“The country [India] is one of the main importers of defense products on the global scale, and Russia continues to be one of its key suppliers,” Komardin, who heads the Russian delegation at the upcoming AERO INDIA 2013 international aerospace show, said in an exclusive interview with RIA Novosti on Monday.
Last year alone, Russia concluded more than $3.5 billion’s worth of new arms export agreements with India, including the purchase of 71 Mi-17B-5 Hip helicopters and the delivery of assembly kits for 42 Su-30MKI Flanker fighters, while the current portfolio of Indian contracts is worth more than $7 billion.
“We expect Rosoboronexport to annually ship at least $3 billion’s worth of weapons and material under the contracts that have already been signed with the Indian state clients,” Komardin said.
According to the official, prospective agreements in the area of military-technical cooperation could be even more lucrative for Russia.
“We are talking over plans to upgrade the country’s fleet of Ka-28 antisubmarine helicopters and Su-30MKIs, and to supply a batch of Mi-17V-5 to the Indian Interior Ministry. There are some other promising projects, too, and not just in aviation,” Komardin said.
At the same time, Russia is facing growing competition on the Indian arms market as New Delhi has been taking serious steps to diversify military imports over the past few years. At present, Russian weapons account for about 70 percent of all military hardware in service with the Indian Armed Forces.
Last year Russian arms exporters suffered two painful losses at Indian tenders. Russia did not win the contract to supply 22 helicopters to India, which preferred the US AH-64D Apache to Russia’s Mi-28N.

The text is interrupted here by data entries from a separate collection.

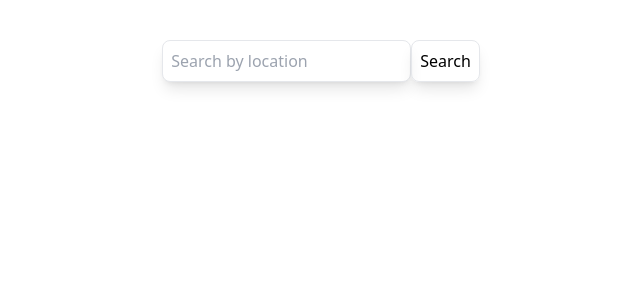
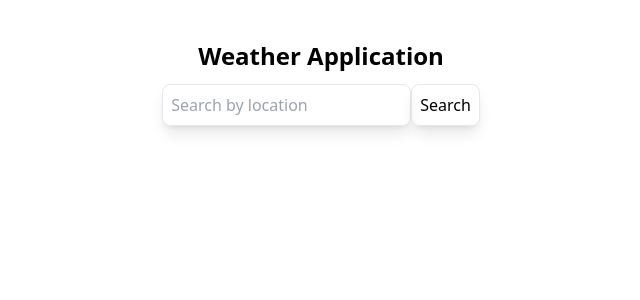
Before and after one commit to aravindankathi01/FDT-INTV-REFRESHER-TAKEHOMES, a React (Create React App) app: page /weatherapp in a window 1280 px wide. Shown: the top 300 px of the page, without its empty margins (319-959 px from the left). Built offline with nearby package versions, Linux system fonts and the light colour scheme.

Commit message:
Weather app

```diff
--- a/src/Components/HomePage.js
+++ b/src/Components/HomePage.js
@@ -12,6 +12,7 @@ const HomePage = () => {
         <Link to='/form'>Full Name Display</Link>
         <Link to='/dropdown'>Location Selector App</Link>
         <Link to='/calculator'>React Calculator</Link>
+        <Link to='/weatherapp'>WeatherApp</Link>
         <Link to='/spellcheck'>Spell Check and Auto-Correction</Link>
         <Link to='/dictionary'>Dictionary Application</Link>
       </div>
--- a/src/Components/WeatherApp.js
+++ b/src/Components/WeatherApp.js
@@ -20,7 +20,8 @@ const WeatherApp = () => {
   console.log(weatherData);
 
   return (
-    <div className='w-[80vw] mx-auto flex flex-col justify-center items-center mt-10'>
+    <div className='w-[80vw] mx-auto flex flex-col justify-center items-center mt-10 gap-3'>
+      <h1 className='text-2xl font-bold'>Weather Application</h1>
       <div>
         <input
           type='text'
```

During the Medium Multi-Role Combat Aircraft (MMRCA) tender announced by the Indian Air Force to replace the aging MiG-21s, the Russian MiG-35 did not even make it to the finals, where the Eurofighter Typhoon twin-engine multirole fighter lost a contract worth at least $10 billion to France’s Dassault Rafale.
Komardin said that Russia must be ready to battle with foreign competitors over its share of the Indian arms market using advanced forms of military-technical cooperation.
“I would like to emphasize that we have abandoned the practice of simple selling, seeking more of joint programs to produce defense equipment, including for third parties. This gives us a chance to keep slightly ahead of our key rivals,” he said.
An example of such cooperation is the development of the Russian-Indian Multi-Role Military Transport Aircraft (MTA), which is expected to fly for the first time in 2017 and enter production both in Russia and India in 2019.
An agreement to set up a joint venture to develop and produce the plane was signed between India’s Hindustan Aeronautics (HAL) and Russia’s United Aircraft Corporation (UAC) in New Delhi in September 2010.
The AERO INDIA 2013 in Bangalore on February 6-11 will most likely see Russia making another attempt to promote its aircraft, including the Be-200 amphibious plane, on the Indian market. Russia also hopes to win the Indian tender for 197 scout and surveillance helicopters with its lightweight Ka-226T model.